Full Frame has been a term in heavy use in the photography community for years now since the first digital full frame 35mm sensors were formed. Then medium format came about, and they had their own full frame format. Instead of having a sensor with full 645 field coverage, some sensors were slightly smaller than that–therefore not providing a true 645 format coverage.
This was one of the problems with digital initially–the cameras were designed to take lenses created to cover a 35mm film plane/sensor but the only options available for many years were APS-C film/sensor cameras. But then why was there no full frame APS-C moniker if 35mm and 645 have their own? And to that end, why wasn’t it called full frame APS?
Inspired partially by this and the fact that there are many photographers these days who have never shot with film in their life, it makes sense for the industry to move away from this naming convention. Because of this, when medium format camera companies use the term “Full Frame” to describe their sensors it’s easy for someone to believe that the sensor is the size of 35mm film instead of a 645 film surface. Trust me, I’ve seen the emails! In that case, it would be tougher for someone to justify a purchase.
Even so, it still makes no sense as even APS-C film had its own sizes.
In fact, it would make sense to call the 1.5x crop factor APS-C sensors that most camera manufacturers use a full frame APS sensor. On that line of thinking, an Olympus Pen (the vintage film cameras) would be called a half-frame camera because of it being based on the comparison to 35mm film. However, the difference there is that it still used 35mm film whereas APS film cameras did not. The disconnect once again came from DSLRs being invented that used a smaller APS sensor but also lenses designed for use with larger than APS 35mm film.
When you look at the sizes of other film planes and how large some can be when speaking comparatively, it makes sense that one could argue that 645 could be the true full frame sensor for professionals in the digital. But indeed, these days full frame is often synonymous with a 35mm equivalent sensor size. Beyond that, everyone these days knows that there are professionals who do fantastic work with APS-C sensors, Four Thirds sensors, and even point and shoots. Again, on that line of thinking, one could argue that not having a full frame 35mm sensor could be putting down APS-C sensor cameras when indeed they’re quite exceptional.

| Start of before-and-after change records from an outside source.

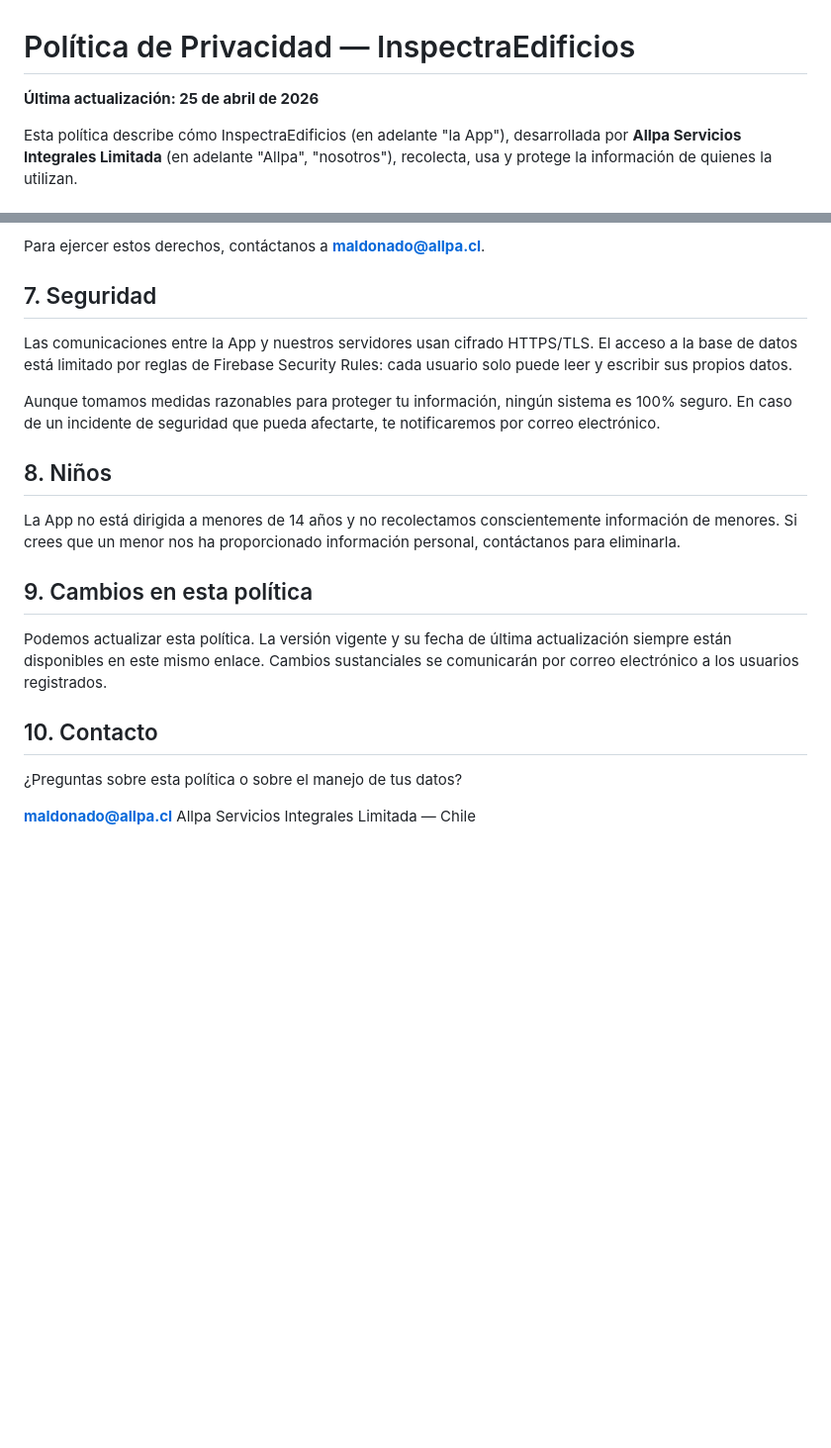
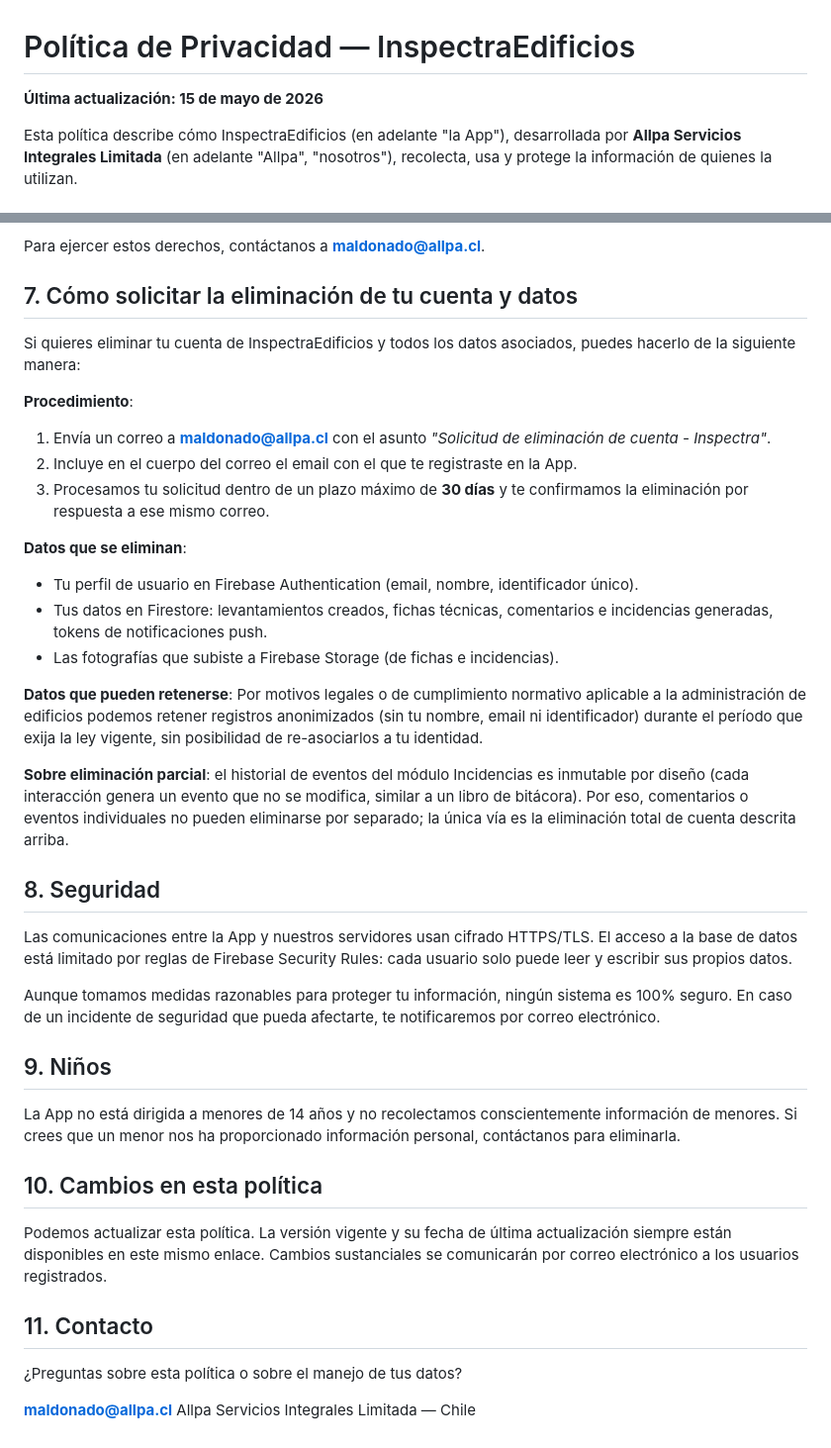
Before and after one commit to Maldonadothompson/inspectra-legal, a Markdown page: privacy_policy.md, 2 parts joined by grey strips. Shown at 99% size. Drawn GitHub-style; blank space fills up the shorter version.

Commit message:
Add account deletion procedure (Play Store requirement)
Adds section 7 describing how users can request deletion of their
account and associated data via email, including what is deleted,
what may be retained anonymized, and the immutability of incident
events. Renumbers subsequent sections accordingly.

Co-Authored-By: Claude Opus 4.7 (1M context) <noreply@anthropic.com>

```diff
--- a/privacy_policy.md
+++ b/privacy_policy.md
@@ -1,6 +1,6 @@
 # Política de Privacidad — InspectraEdificios
 
-**Última actualización: 25 de abril de 2026**
+**Última actualización: 15 de mayo de 2026**
 
 Esta política describe cómo InspectraEdificios (en adelante "la App"), desarrollada por **Allpa Servicios Integrales Limitada** (en adelante "Allpa", "nosotros"), recolecta, usa y protege la información de quienes la utilizan.
 
@@ -70,21 +70,40 @@ Bajo la Ley N° 19.628 sobre Protección de la Vida Privada (Chile) y el Reglame
 
 Para ejercer estos derechos, contáctanos a **maldonado@allpa.cl**.
 
-## 7. Seguridad
+## 7. Cómo solicitar la eliminación de tu cuenta y datos
+
+Si quieres eliminar tu cuenta de InspectraEdificios y todos los datos asociados, puedes hacerlo de la siguiente manera:
+
+**Procedimiento**:
+1. Envía un correo a **maldonado@allpa.cl** con el asunto *"Solicitud de eliminación de cuenta - Inspectra"*.
+2. Incluye en el cuerpo del correo el email con el que te registraste en la App.
+3. Procesamos tu solicitud dentro de un plazo máximo de **30 días** y te confirmamos la eliminación por respuesta a ese mismo correo.
+
+**Datos que se eliminan**:
+- Tu perfil de usuario en Firebase Authentication (email, nombre, identificador único).
+- Tus datos en Firestore: levantamientos creados, fichas técnicas, comentarios e incidencias generadas, tokens de notificaciones push.
+- Las fotografías que subiste a Firebase Storage (de fichas e incidencias).
+
+**Datos que pueden retenerse**:
+Por motivos legales o de cumplimiento normativo aplicable a la administración de edificios podemos retener registros anonimizados (sin tu nombre, email ni identificador) durante el período que exija la ley vigente, sin posibilidad de re-asociarlos a tu identidad.
+
+**Sobre eliminación parcial**: el historial de eventos del módulo Incidencias es inmutable por diseño (cada interacción genera un evento que no se modifica, similar a un libro de bitácora). Por eso, comentarios o eventos individuales no pueden eliminarse por separado; la única vía es la eliminación total de cuenta descrita arriba.
+
+## 8. Seguridad
 
 Las comunicaciones entre la App y nuestros servidores usan cifrado HTTPS/TLS. El acceso a la base de datos está limitado por reglas de Firebase Security Rules: cada usuario solo puede leer y escribir sus propios datos.
 
 Aunque tomamos medidas razonables para proteger tu información, ningún sistema es 100% seguro. En caso de un incidente de seguridad que pueda afectarte, te notificaremos por correo electrónico.
 
-## 8. Niños
+## 9. Niños
 
 La App no está dirigida a menores de 14 años y no recolectamos conscientemente información de menores. Si crees que un menor nos ha proporcionado información personal, contáctanos para eliminarla.
 
-## 9. Cambios en esta política
+## 10. Cambios en esta política
 
 Podemos actualizar esta política. La versión vigente y su fecha de última actualización siempre están disponibles en este mismo enlace. Cambios sustanciales se comunicarán por correo electrónico a los usuarios registrados.
 
-## 10. Contacto
+## 11. Contacto
 
 ¿Preguntas sobre esta política o sobre el manejo de tus datos?
 
```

The industry should move forward from this naming convention as even in 10 years it would mean that APS sensors would still not be up to par with a 35mm sensor.